India is going through a silent crisis as millions of adolescents and adults, both male and female, across the country and over generations face the burden of undernutrition. India’s score in the Global Hunger Index (GHI) computed by the International Food Policy Research Institute (IFPRI) was 28.5 in 2016. While this has improved from 36 in 2008, it still falls in the “serious” category. India ranked 97th out of 118 countries in 2016.
Using quantitative data from a one-time survey followed by ethnographic research in two sites in India (Koraput district in Odisha and Wardha district in Maharashtra), this paper seeks to examine the conundrum of gender differentials in adolescent nutrition. While large-scale datasets, as from the National Institute of Nutrition (NIN), suggest that adolescent boys are slightly more undernourished than girls, micro-studies often contradict this finding. In this paper, the authors explore the possible explanatory factors for this divergence, located in household histories in specific agro-ecological settings.

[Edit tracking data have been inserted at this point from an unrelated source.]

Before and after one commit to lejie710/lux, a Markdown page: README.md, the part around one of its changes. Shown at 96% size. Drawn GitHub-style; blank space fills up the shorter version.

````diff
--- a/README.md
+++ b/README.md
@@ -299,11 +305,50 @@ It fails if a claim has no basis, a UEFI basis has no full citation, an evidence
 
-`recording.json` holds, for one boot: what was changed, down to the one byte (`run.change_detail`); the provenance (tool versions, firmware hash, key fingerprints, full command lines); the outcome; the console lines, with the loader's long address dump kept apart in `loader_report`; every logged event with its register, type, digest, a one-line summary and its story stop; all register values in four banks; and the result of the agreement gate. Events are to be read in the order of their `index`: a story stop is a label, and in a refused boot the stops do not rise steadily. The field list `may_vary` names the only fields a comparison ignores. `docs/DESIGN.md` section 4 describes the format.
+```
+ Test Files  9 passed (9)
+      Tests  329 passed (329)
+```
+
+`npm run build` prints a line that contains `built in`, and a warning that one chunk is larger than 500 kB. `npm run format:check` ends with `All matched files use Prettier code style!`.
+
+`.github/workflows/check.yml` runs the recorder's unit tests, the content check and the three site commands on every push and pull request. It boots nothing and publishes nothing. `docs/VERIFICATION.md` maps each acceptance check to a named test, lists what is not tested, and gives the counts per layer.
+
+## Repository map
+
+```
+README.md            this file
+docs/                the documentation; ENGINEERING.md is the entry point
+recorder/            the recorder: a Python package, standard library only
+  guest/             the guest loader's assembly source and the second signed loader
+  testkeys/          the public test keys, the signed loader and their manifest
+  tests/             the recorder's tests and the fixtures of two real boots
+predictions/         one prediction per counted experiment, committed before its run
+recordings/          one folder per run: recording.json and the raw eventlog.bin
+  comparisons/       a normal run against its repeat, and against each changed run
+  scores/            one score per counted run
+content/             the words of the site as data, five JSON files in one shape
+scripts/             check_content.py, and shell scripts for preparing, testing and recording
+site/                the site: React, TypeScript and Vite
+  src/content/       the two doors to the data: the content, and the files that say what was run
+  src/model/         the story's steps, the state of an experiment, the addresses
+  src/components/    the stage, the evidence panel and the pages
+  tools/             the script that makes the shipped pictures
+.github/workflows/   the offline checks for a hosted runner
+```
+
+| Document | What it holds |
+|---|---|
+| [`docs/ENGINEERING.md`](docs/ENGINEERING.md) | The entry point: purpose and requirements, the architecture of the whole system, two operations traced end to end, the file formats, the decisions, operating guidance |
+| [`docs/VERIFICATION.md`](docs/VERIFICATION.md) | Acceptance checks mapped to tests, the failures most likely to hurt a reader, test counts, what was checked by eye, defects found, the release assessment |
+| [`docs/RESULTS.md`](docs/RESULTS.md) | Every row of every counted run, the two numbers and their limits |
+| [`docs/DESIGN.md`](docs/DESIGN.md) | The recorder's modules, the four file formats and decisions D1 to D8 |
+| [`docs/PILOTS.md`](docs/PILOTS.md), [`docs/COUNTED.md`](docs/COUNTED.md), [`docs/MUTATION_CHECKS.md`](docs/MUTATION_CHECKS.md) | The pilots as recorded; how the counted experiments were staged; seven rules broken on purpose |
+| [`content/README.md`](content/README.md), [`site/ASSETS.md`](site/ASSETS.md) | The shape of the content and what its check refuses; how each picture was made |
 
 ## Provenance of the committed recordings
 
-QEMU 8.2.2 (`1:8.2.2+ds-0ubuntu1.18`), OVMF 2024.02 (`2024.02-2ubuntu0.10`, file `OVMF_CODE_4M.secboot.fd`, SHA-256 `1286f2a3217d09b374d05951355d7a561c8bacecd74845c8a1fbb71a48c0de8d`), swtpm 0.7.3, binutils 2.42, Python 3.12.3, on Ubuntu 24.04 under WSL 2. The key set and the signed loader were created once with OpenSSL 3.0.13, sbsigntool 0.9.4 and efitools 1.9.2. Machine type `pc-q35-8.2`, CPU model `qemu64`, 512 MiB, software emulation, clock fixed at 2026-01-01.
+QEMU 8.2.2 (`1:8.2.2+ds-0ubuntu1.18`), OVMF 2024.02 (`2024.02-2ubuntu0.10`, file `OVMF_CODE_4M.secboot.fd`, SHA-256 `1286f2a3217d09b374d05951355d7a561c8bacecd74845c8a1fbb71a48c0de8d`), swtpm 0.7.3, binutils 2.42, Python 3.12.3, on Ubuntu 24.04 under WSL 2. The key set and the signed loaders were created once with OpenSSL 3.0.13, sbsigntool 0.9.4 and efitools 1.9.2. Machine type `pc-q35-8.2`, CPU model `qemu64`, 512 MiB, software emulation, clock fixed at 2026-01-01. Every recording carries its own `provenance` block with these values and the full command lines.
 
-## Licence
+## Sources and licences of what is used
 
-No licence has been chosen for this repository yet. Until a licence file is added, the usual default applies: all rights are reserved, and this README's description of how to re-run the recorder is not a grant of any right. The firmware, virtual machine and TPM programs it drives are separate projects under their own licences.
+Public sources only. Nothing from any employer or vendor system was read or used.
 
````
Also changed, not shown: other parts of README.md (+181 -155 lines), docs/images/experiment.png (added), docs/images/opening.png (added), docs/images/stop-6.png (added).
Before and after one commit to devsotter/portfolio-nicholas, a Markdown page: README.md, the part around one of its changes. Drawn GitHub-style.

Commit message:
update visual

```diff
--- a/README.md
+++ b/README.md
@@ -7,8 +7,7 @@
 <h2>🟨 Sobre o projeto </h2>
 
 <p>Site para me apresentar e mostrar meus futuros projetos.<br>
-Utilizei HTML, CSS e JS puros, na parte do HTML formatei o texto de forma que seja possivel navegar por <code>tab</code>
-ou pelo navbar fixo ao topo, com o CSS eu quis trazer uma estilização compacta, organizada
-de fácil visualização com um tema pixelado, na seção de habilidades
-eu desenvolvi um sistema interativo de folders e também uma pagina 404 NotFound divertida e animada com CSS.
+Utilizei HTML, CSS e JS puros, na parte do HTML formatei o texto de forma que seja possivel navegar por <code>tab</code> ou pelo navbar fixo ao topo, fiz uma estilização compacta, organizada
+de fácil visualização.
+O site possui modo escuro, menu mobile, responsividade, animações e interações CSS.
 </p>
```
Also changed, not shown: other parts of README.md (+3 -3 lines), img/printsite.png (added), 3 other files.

Analysis reveals that behind every malnourished child, there is (in general) a history of undernourishment, including an impoverished household. The disadvantage is multiplied by the presence of a malnourished mother (sometimes a malnourished father), medical neglect, water scarcity and often a son preference that leads to the birth of several daughters before a son is born.
While acknowledging the importance of child malnutrition as a focus of development policy, the paper concludes with a need to pay attention to adolescents, both boys and girls, in order to ensure well-being in adult life.
This research is part of the Leveraging Agriculture for Nutrition in South Asia (LANSA) programme
Amit Mitra; Nitya Rao. Gender Differences in Adolescent Nutrition: evidence from two Indian districts
(2017) LANSA Working Paper 13, 33pp